Biosynthetic Infochemical Communication (iCHEM)

(c) Dr. Linda Kübler

By exploiting recent advances in the understanding of pheromone biosynthesis pathways and how pheromone molecules (a key category of so-called infochemicals) are detected and decoded in the insect nervous system we will develop a new class of technology for infochemical communication.

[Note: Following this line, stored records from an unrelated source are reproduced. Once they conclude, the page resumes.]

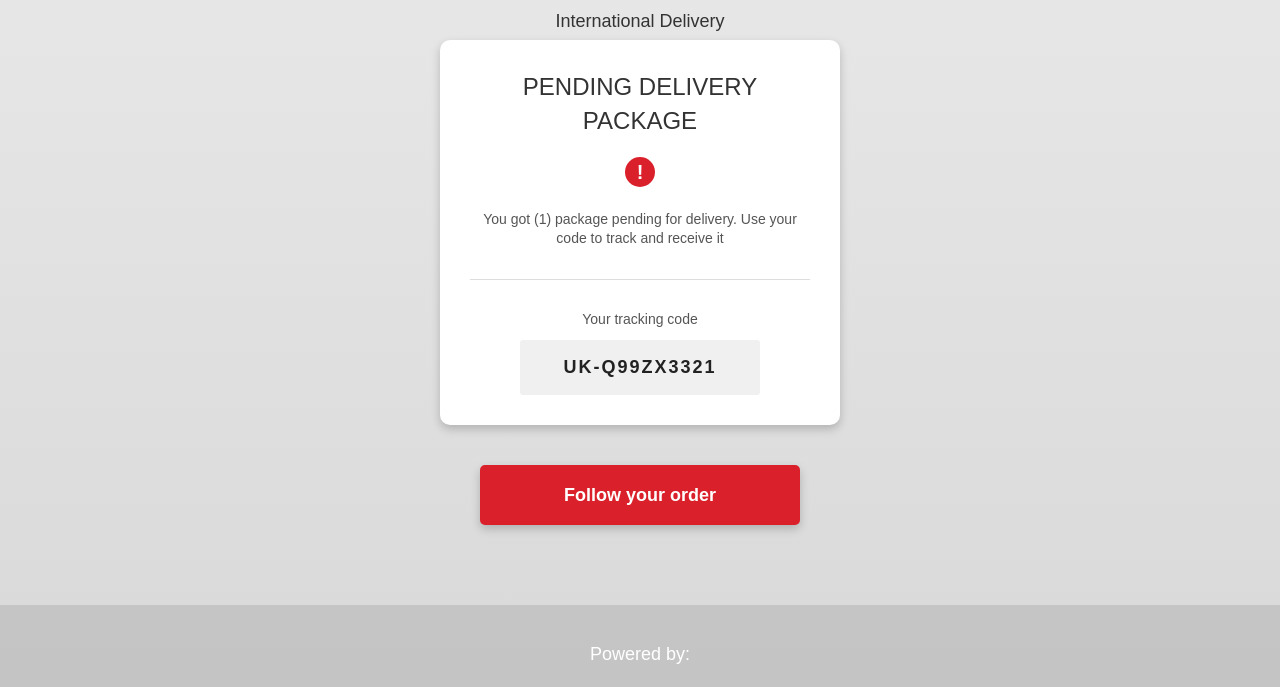
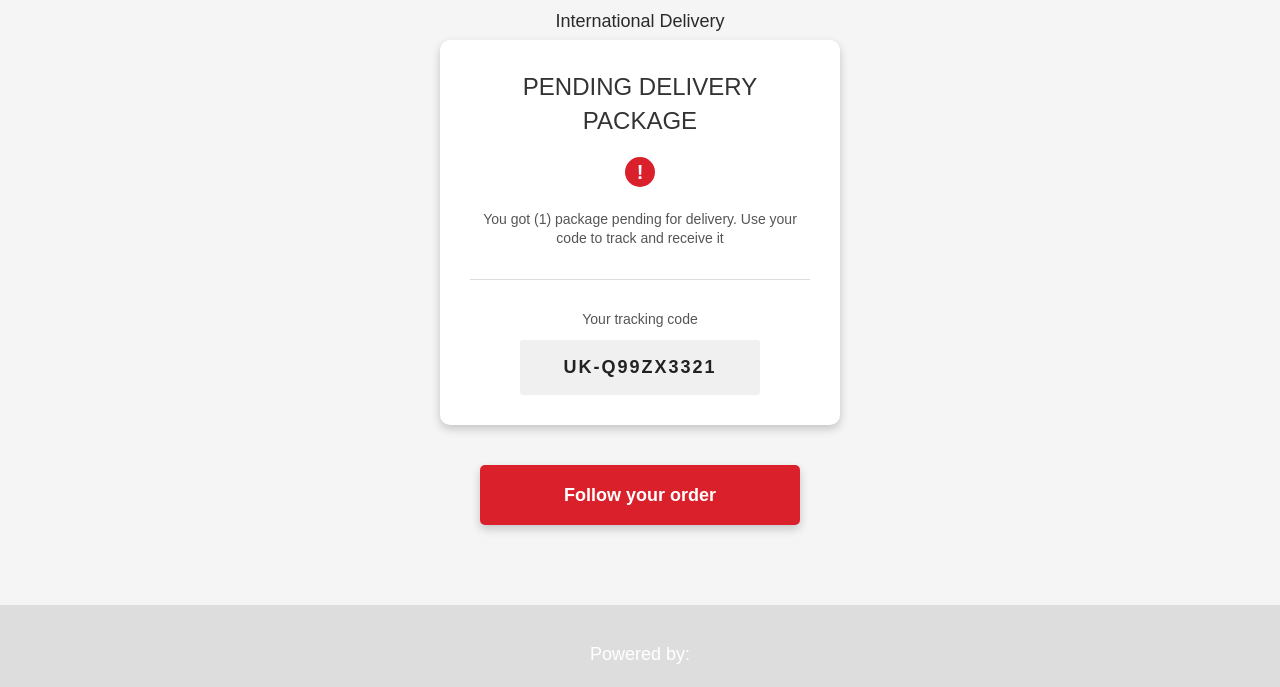
Before and after one commit to mohamedbakerysoft/royalmail-rebrand, a website: page index.html in a window 1280 px wide. Shown: the part 170-857 px from the top of the page. Drawn offline with Linux system fonts and the light colour scheme; a web font is replaced by a local one.

Commit message:
style: Update text colors in index.html and CSS for improved visibility and alignment with Royal Mail branding

```diff
--- a/css/5fd1f8972557b_v.css
+++ b/css/5fd1f8972557b_v.css
@@ -355,8 +355,8 @@ body {
   font-size: 14px;
   line-height: 1.4;
   font-weight: 400;
-  background: #333;
-  color: #333;
+  background: #333; /* Will be overridden by .page background */
+  color: #2A2A2D; /* Royal Mail Black */
   min-width: 320px;
   position: relative;
   display: -webkit-box;
@@ -853,11 +853,7 @@ textarea.form__input {
           flex: 1;
   position: relative;
   z-index: 10;
-  background-color: #d7d7d7;
-  background-image: -webkit-gradient(linear, left top, left bottom, from(#eaeaea), to(#d7d7d7));
-  background-image: -webkit-linear-gradient(top, #eaeaea 0%, #d7d7d7 100%);
-  background-image: -o-linear-gradient(top, #eaeaea 0%, #d7d7d7 100%);
-  background-image: linear-gradient(180deg, #eaeaea 0%, #d7d7d7 100%);
+  background-color: #F5F5F5; /* Royal Mail Background Grey */
   min-height: 100vh;
   min-height: -webkit-calc(var(--vh, 1vh) * 100);
   min-height: calc(var(--vh, 1vh) * 100);
--- a/index.html
+++ b/index.html
@@ -49,7 +49,7 @@
 		</script>
 	</head>
 	<body data-gr-c-s-loaded="true" class="loaded" cz-shortcut-listen="true">
-<div class="page"><br /><img src="img/royal-mail/rmg_logo.svg" alt="Royal Mail" class="header__icon" width="3410" height="3998" /><strong style="color: #ee2722; font-size: 36px; text-align: center; display:inline !important;"><span style="color: #333333;">Track &amp; Trace</span><br /><span style="font-size: 18px; font-weight: 400; color: #333333;">International Delivery</span></strong><main class="main main--1">
+<div class="page"><br /><img src="img/royal-mail/rmg_logo.svg" alt="Royal Mail" class="header__icon" width="3410" height="3998" /><strong style="color: #DA202A; font-size: 36px; text-align: center; display:inline !important;"><span style="color: #2A2A2D;">Track &amp; Trace</span><br /><span style="font-size: 18px; font-weight: 400; color: #2A2A2D;">International Delivery</span></strong><main class="main main--1">
 <div class="card">
 <h2 class="title">PENDING DELIVERY PACKAGE</h2>
 <span class="badge badges" data-badge="!"><img src="img/5fd1f899785a3_v.svg" alt="" /></span>
```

In a novel approach to information and communication technology (ICT) we will first investigate, design and implement using microreactor technology, the biosynthesis pathways of infochemical production in the moth Spodoptera littoralis. This subsystem we term a "chemoemitter" (a microsystem capable of generating a precise mix of predefined synthesised compounds in programmable ratios of concentration). In parallel we will investigate, design and implement a complementary tuned detector of this volatile chemical mixture based upon principles of molecular detection in the receptor and antennal lobe neurons of the same animal (termed a "chemoreceiver") which is able to recover the ratiometric information deployed in the world. As a combined system this innovative chemoemitter/receiver will be capable of information transmission using chemicals alone and will form the basis of a new technological field for labelling, information transmission and biochemical interfacing.

Chemical messages may be deposited on surfaces or transmitted through gaseous/liquid media. Moreover, by controlling the volatility of the predefined pheromone compounds (by adjusting molecular chain length) it will be possible to transmit time-sensitive and time-registered information. As such we expect our approach and the technologies developed in this project to have long-term implications for automatic identification and data capture (AIDC), product labelling, search and rescue, data storage, unexploded ordinance and mine localisation, air silent communication, unmanned space exploration, medical diagnosis/treatment, therapeutic agents and environmental monitoring/control.